Call her the girl with no name.http://www.cbc.ca/news/world/story/2013/01/03/iceland-name-fight.html
A 15-year-old is suing the Icelandic state for the right to legally use the name given to her by her mother. The problem? Blaer, which means light breeze in Icelandic, is not on a list approved by the government.
Like a handful of other countries, including Germany and Denmark, Iceland has official rules about what a baby can be named. In a country comfortable with a firm state role, most people don't question the Personal Names Register, a list of 1,712 male names and 1,853 female names that fit Icelandic grammar and pronunciation rules and that officials maintain will protect children from embarrassment. Parents can take from the list or apply to a special committee that has the power to say yea or nay.
In Blaer's case, her mother said she learned the name wasn't on the register only after the priest who baptized the child later informed her he had mistakenly allowed it.
"I had no idea that the name wasn't on the list, the famous list of names that you can choose from," said Bjork Eidsdottir, adding she knew a Blaer whose name was accepted in 1973. This time, the panel turned it down on the grounds that the word Blaer takes a masculine article, despite the fact that it was used for a female character in a novel by Iceland's revered Nobel Prize-winning author Halldor Laxness.
Given names are even more significant in tiny Iceland than in many other countries: Everyone is listed in the phone book by their first names. Surnames are based on a parent's given name. Even the president, Olafur Ragnar Grimsson, is addressed simply as Olafur.

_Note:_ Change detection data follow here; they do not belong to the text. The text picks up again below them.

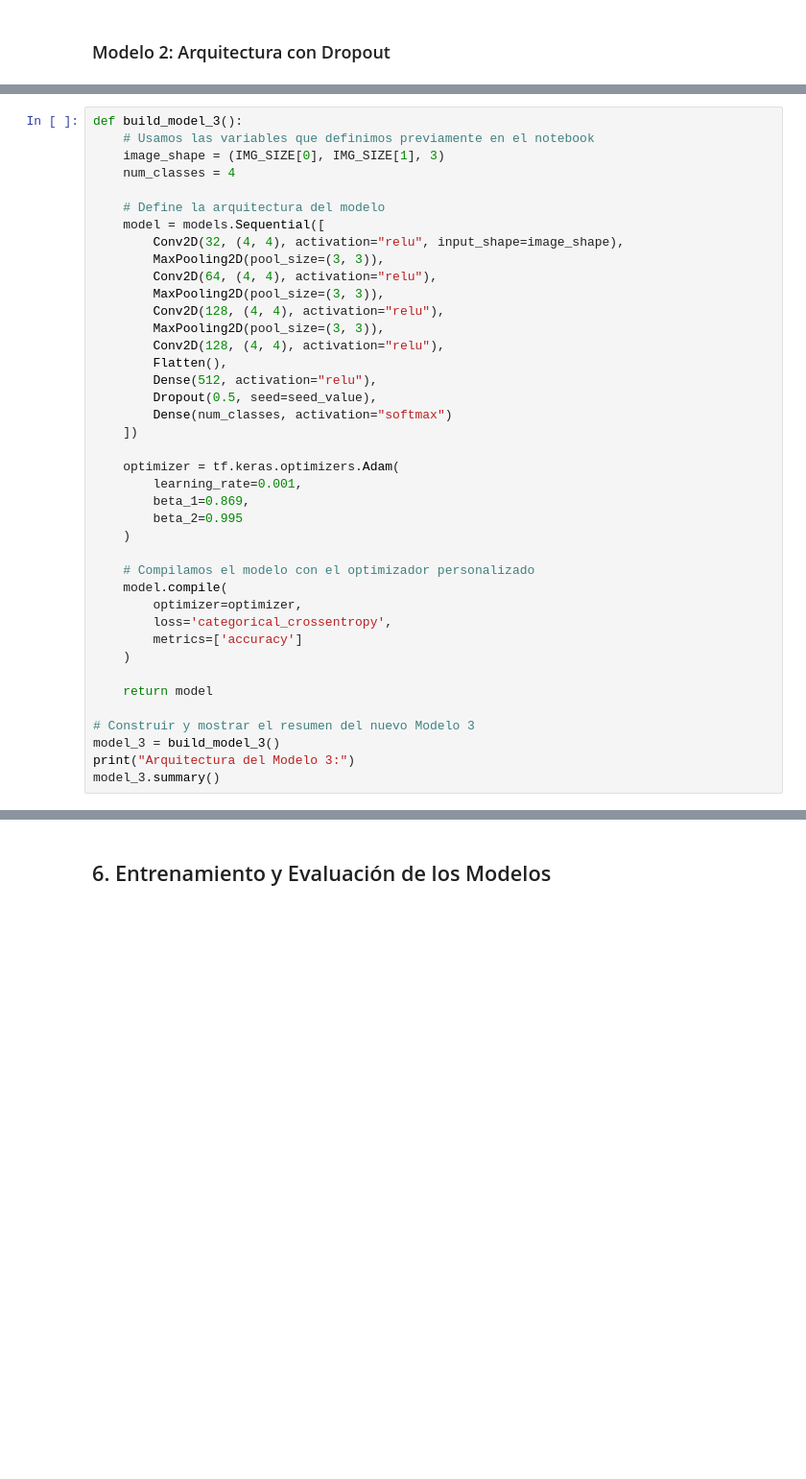
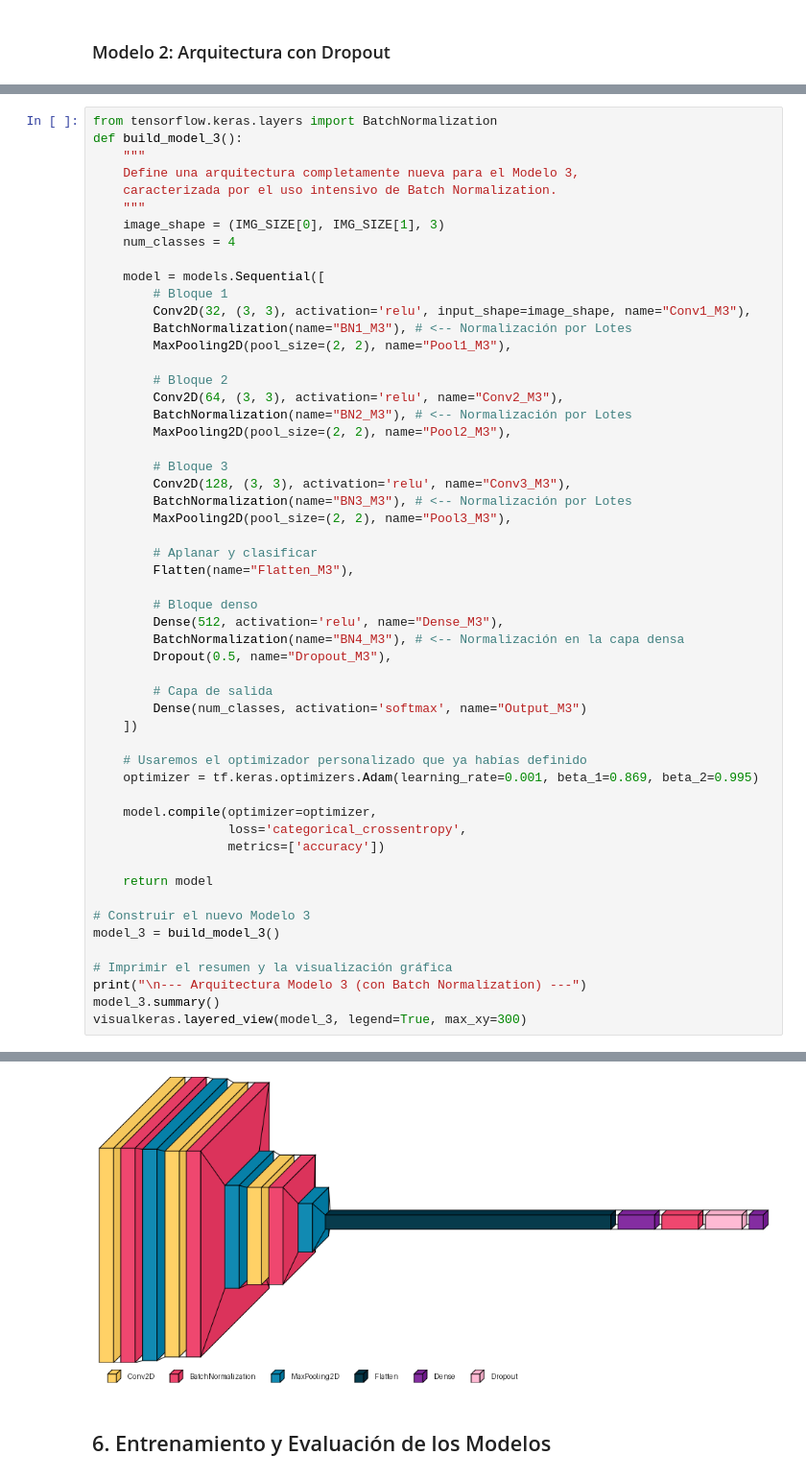
Before and after one commit to LeslyEJB/UseCase_III-Adi-Les, a Jupyter notebook: Use_Case_III.ipynb, the cells around one changed output, grey strips where cells are left out. Shown at 96% size. Drawn from its saved outputs; the diff is of its cells as text; blank space fills up the shorter version.

```diff
--- a/Use_Case_III.ipynb
+++ b/Use_Case_III.ipynb
@@ -326,41 +328,55 @@ Model: "sequential_1"
 # %%
+from tensorflow.keras.layers import BatchNormalization
 def build_model_3():
-    # Usamos las variables que definimos previamente en el notebook
+    """
+    Define una arquitectura completamente nueva para el Modelo 3,
+    caracterizada por el uso intensivo de Batch Normalization.
+    """
     image_shape = (IMG_SIZE[0], IMG_SIZE[1], 3)
     num_classes = 4
 
-    # Define la arquitectura del modelo
     model = models.Sequential([
-        Conv2D(32, (4, 4), activation="relu", input_shape=image_shape),
-        MaxPooling2D(pool_size=(3, 3)),
-        Conv2D(64, (4, 4), activation="relu"),
-        MaxPooling2D(pool_size=(3, 3)),
-        Conv2D(128, (4, 4), activation="relu"),
-        MaxPooling2D(pool_size=(3, 3)),
-        Conv2D(128, (4, 4), activation="relu"),
-        Flatten(),
-        Dense(512, activation="relu"),
-        Dropout(0.5, seed=seed_value),
-        Dense(num_classes, activation="softmax")
+        # Bloque 1
+        Conv2D(32, (3, 3), activation='relu', input_shape=image_shape, name="Conv1_M3"),
+        BatchNormalization(name="BN1_M3"), # <-- Normalización por Lotes
+        MaxPooling2D(pool_size=(2, 2), name="Pool1_M3"),
+
+        # Bloque 2
+        Conv2D(64, (3, 3), activation='relu', name="Conv2_M3"),
+        BatchNormalization(name="BN2_M3"), # <-- Normalización por Lotes
+        MaxPooling2D(pool_size=(2, 2), name="Pool2_M3"),
+
+        # Bloque 3
+        Conv2D(128, (3, 3), activation='relu', name="Conv3_M3"),
+        BatchNormalization(name="BN3_M3"), # <-- Normalización por Lotes
+        MaxPooling2D(pool_size=(2, 2), name="Pool3_M3"),
+
+        # Aplanar y clasificar
+        Flatten(name="Flatten_M3"),
+
+        # Bloque denso
+        Dense(512, activation='relu', name="Dense_M3"),
+        BatchNormalization(name="BN4_M3"), # <-- Normalización en la capa densa
+        Dropout(0.5, name="Dropout_M3"),
+
+        # Capa de salida
+        Dense(num_classes, activation='softmax', name="Output_M3")
     ])
 
-    optimizer = tf.keras.optimizers.Adam(
-        learning_rate=0.001,
-        beta_1=0.869,
-        beta_2=0.995
-    )
+    # Usaremos el optimizador personalizado que ya habías definido
+    optimizer = tf.keras.optimizers.Adam(learning_rate=0.001, beta_1=0.869, beta_2=0.995)
 
-    # Compilamos el modelo con el optimizador personalizado
-    model.compile(
-        optimizer=optimizer,
-        loss='categorical_crossentropy',
-        metrics=['accuracy']
-    )
+    model.compile(optimizer=optimizer,
+                  loss='categorical_crossentropy',
+                  metrics=['accuracy'])
 
     return model
 
-# Construir y mostrar el resumen del nuevo Modelo 3
+# Construir el nuevo Modelo 3
 model_3 = build_model_3()
-print("Arquitectura del Modelo 3:")
+
+# Imprimir el resumen y la visualización gráfica
+print("\n--- Arquitectura Modelo 3 (con Batch Normalization) ---")
 model_3.summary()
+visualkeras.layered_view(model_3, legend=True, max_xy=300)
 # %% [output]
@@ -389,3 +405,4 @@ Model: "sequential_2"
+[figure, added]
 # %% [markdown]
 ## 6. Entrenamiento y Evaluación de los Modelos
 # %%
```
Also changed, not shown: parts of 16 cells of this notebook.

Blaer is identified as "Stulka" — or "girl" — on all her official documents, which has led to years of frustration as she has had to explain the whole story at the bank, renewing her passport and dealing with the country's bureaucracy.